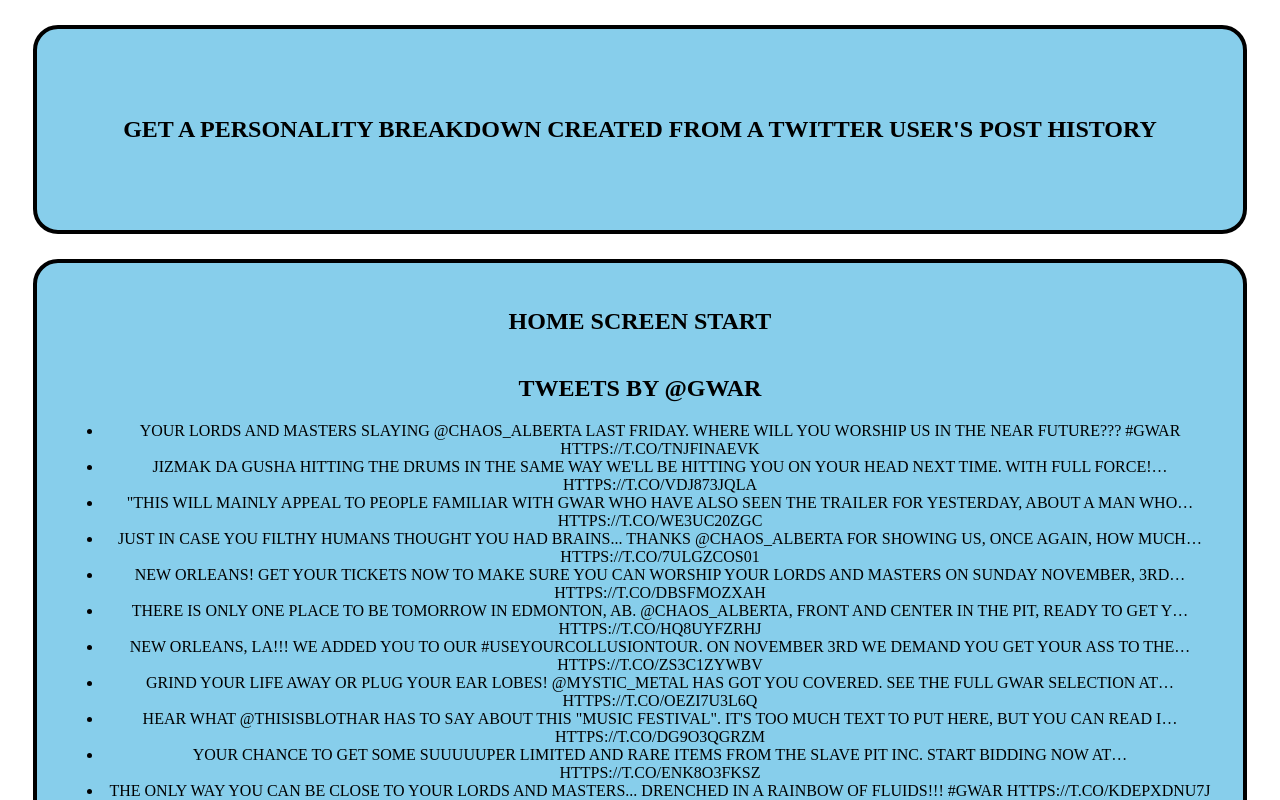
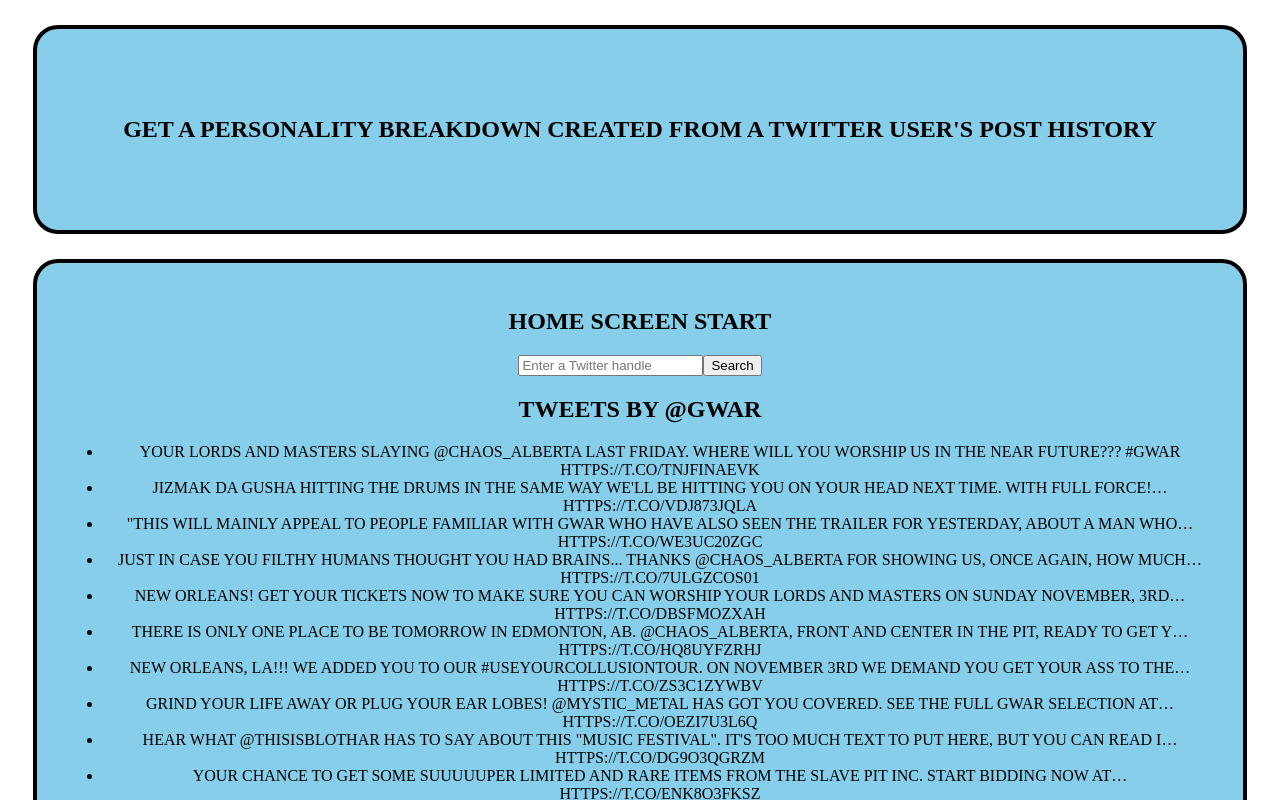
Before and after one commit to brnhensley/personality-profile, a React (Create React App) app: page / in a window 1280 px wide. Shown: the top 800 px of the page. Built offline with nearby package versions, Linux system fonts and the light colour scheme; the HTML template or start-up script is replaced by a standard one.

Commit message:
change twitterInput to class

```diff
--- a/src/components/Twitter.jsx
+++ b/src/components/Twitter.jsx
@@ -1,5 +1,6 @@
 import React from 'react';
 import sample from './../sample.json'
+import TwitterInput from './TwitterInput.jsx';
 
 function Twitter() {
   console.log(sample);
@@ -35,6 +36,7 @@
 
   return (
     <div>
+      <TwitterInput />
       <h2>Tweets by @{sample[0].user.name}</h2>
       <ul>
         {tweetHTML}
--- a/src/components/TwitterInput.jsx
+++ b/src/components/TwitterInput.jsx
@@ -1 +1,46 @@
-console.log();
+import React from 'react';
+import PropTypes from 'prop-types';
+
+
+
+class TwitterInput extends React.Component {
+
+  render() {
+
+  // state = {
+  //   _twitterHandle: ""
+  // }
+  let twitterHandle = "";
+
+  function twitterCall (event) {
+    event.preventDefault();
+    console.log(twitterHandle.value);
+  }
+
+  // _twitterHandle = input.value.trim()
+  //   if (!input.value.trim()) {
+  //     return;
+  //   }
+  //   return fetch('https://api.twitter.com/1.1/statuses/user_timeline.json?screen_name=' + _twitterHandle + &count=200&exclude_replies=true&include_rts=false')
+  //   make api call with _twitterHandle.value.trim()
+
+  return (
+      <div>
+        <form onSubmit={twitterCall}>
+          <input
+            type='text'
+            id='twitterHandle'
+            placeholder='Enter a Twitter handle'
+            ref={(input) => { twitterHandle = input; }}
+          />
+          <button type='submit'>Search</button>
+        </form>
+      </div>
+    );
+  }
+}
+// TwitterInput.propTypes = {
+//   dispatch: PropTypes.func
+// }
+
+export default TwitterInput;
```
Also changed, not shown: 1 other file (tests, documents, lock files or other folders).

┄┄┄┄┄┄┄┄┄┄┄┄┄┄┄┄┄┄┄┄

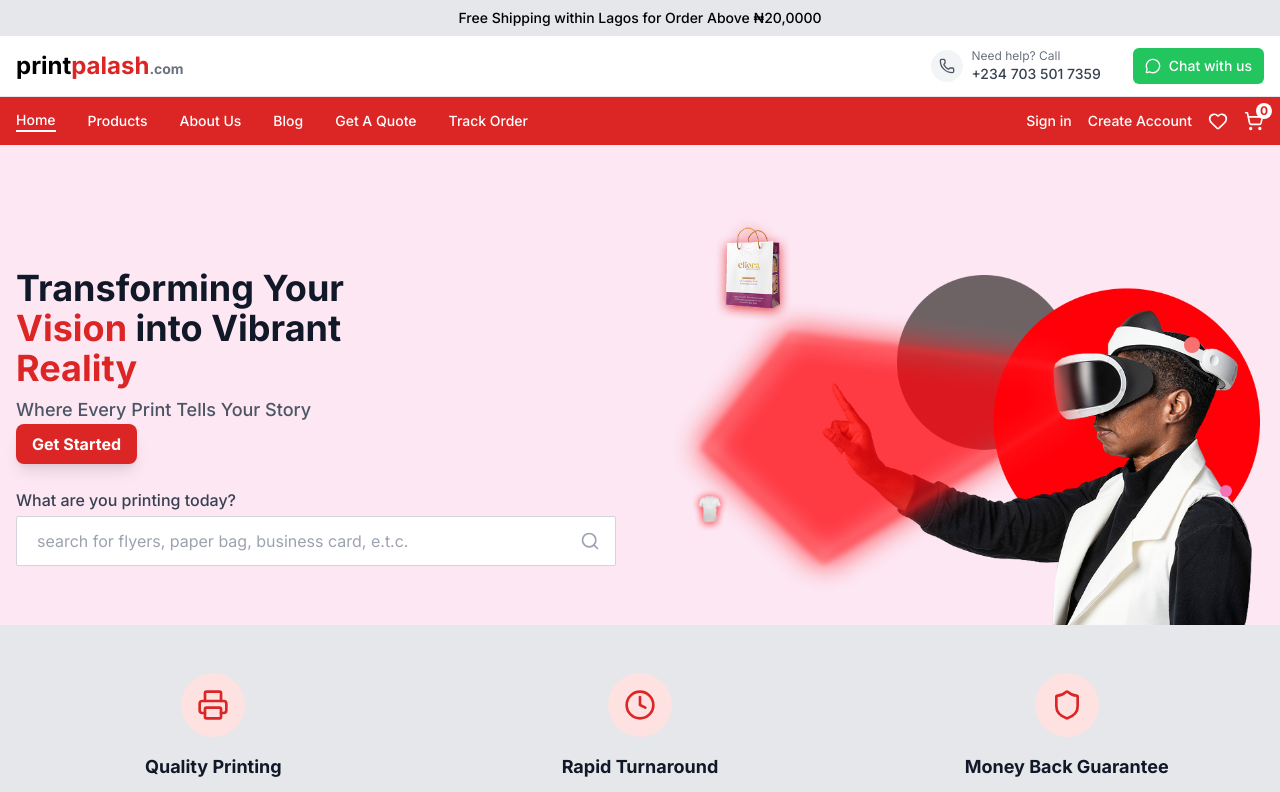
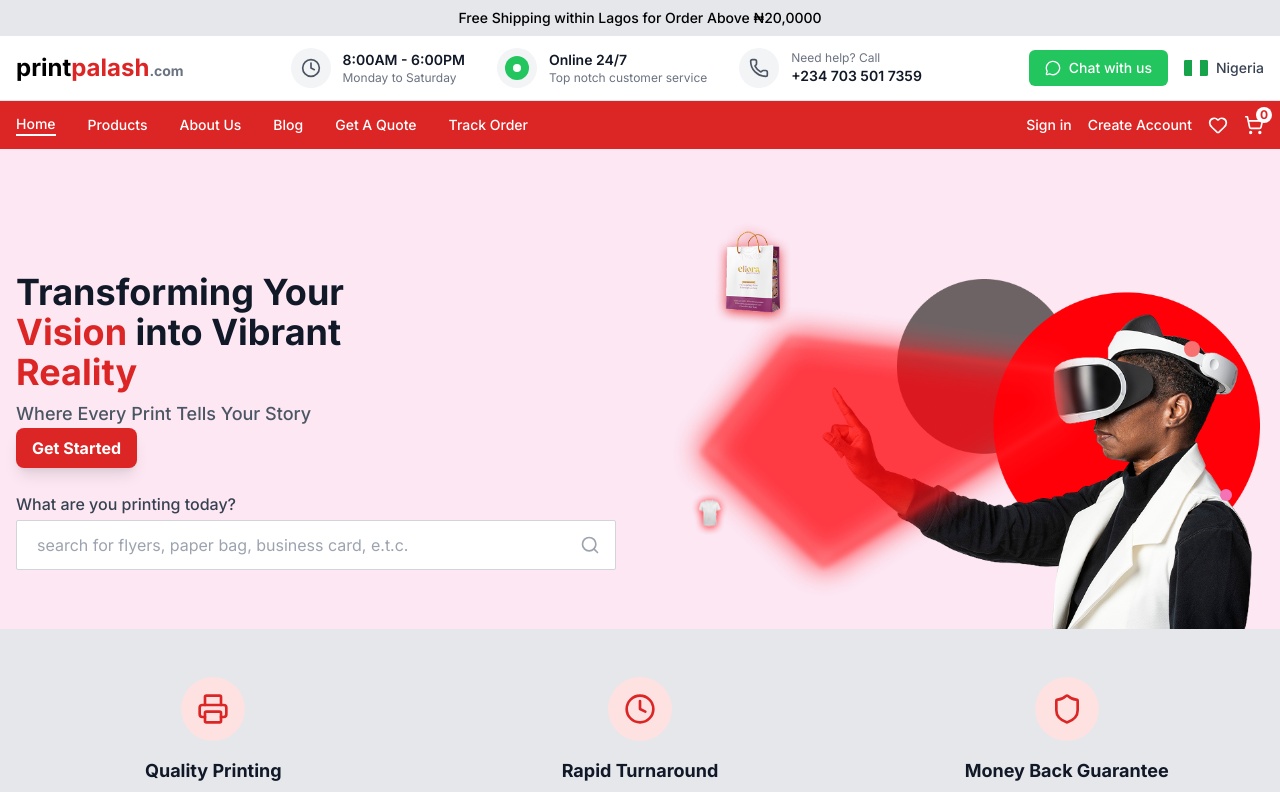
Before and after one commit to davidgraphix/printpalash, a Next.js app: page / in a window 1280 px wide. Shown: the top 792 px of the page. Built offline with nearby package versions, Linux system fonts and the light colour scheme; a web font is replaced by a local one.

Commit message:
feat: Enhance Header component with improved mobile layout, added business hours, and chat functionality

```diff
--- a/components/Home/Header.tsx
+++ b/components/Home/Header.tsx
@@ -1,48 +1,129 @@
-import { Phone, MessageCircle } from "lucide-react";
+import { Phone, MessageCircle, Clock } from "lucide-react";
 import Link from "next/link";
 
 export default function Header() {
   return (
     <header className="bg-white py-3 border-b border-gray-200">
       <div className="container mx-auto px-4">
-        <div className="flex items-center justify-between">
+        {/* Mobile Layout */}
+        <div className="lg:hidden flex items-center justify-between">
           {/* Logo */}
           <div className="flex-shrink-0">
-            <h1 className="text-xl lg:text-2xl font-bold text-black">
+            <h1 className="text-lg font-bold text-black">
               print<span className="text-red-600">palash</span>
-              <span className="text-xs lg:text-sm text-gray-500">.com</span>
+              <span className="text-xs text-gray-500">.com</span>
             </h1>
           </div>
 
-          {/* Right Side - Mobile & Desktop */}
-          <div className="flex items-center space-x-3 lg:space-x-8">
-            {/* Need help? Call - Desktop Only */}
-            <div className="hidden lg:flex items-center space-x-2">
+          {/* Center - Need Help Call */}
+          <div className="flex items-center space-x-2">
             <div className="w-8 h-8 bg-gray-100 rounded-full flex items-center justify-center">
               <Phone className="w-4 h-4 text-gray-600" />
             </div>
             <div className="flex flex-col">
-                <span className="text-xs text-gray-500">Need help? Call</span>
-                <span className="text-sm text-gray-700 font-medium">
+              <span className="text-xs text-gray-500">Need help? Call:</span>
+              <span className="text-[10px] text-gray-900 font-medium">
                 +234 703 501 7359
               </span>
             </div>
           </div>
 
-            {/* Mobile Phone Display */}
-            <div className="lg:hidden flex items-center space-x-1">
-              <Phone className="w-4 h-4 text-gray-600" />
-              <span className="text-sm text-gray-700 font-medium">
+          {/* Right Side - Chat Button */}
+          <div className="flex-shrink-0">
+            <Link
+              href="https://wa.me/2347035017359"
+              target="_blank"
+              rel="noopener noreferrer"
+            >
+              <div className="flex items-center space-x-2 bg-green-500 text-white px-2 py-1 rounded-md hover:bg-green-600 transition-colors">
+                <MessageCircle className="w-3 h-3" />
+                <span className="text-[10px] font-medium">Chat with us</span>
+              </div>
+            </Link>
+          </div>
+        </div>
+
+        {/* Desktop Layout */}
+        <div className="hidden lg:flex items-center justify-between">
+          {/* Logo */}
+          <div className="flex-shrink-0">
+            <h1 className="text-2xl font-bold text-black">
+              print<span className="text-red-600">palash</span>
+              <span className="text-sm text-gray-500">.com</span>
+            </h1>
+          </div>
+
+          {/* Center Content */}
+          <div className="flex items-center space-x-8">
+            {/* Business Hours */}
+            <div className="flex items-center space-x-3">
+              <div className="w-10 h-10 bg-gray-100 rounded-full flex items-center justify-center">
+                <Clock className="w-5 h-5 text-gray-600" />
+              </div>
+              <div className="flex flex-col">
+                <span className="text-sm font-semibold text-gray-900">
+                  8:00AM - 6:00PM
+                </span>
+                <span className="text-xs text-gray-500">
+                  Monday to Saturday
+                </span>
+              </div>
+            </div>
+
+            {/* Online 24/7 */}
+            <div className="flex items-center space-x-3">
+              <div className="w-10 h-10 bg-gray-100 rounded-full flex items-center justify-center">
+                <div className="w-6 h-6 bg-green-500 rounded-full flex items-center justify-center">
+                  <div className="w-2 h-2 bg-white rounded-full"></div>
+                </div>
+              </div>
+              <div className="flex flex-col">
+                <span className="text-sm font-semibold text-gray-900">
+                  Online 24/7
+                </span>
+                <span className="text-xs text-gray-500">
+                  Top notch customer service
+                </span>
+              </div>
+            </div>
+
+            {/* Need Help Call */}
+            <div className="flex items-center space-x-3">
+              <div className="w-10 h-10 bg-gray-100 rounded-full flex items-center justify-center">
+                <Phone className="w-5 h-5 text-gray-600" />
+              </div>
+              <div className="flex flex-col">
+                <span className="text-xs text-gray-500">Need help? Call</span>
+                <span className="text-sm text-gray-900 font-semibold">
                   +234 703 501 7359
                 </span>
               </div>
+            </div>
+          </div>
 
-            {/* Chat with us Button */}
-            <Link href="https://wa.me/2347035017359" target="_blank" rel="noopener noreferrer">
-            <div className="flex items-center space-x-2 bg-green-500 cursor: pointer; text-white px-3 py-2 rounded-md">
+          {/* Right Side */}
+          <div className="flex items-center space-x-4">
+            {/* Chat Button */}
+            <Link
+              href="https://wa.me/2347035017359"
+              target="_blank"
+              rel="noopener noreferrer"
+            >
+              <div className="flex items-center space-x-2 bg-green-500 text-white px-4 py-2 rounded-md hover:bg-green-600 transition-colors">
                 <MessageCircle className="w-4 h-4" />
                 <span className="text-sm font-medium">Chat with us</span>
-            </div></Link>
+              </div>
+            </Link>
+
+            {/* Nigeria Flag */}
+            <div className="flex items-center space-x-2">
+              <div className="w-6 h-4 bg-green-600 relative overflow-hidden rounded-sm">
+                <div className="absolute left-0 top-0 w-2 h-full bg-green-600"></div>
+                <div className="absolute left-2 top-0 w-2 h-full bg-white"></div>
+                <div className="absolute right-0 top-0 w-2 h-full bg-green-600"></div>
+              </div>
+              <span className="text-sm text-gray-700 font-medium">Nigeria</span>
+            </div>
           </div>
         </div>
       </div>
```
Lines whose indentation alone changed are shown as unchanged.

┄┄┄┄┄┄┄┄┄┄┄┄┄┄┄┄┄┄┄┄

» Work to complete: Where the word "full" shows up in a line of the entries above, copy that line.

» Written answer:
             <div className="w-8 h-8 bg-gray-100 rounded-full flex items-center justify-center">
+              <div className="w-10 h-10 bg-gray-100 rounded-full flex items-center justify-center">
+              <div className="w-10 h-10 bg-gray-100 rounded-full flex items-center justify-center">
+                <div className="w-6 h-6 bg-green-500 rounded-full flex items-center justify-center">
+                  <div className="w-2 h-2 bg-white rounded-full"></div>
+              <div className="w-10 h-10 bg-gray-100 rounded-full flex items-center justify-center">
+                <div className="absolute left-0 top-0 w-2 h-full bg-green-600"></div>
+                <div className="absolute left-2 top-0 w-2 h-full bg-white"></div>
+                <div className="absolute right-0 top-0 w-2 h-full bg-green-600"></div>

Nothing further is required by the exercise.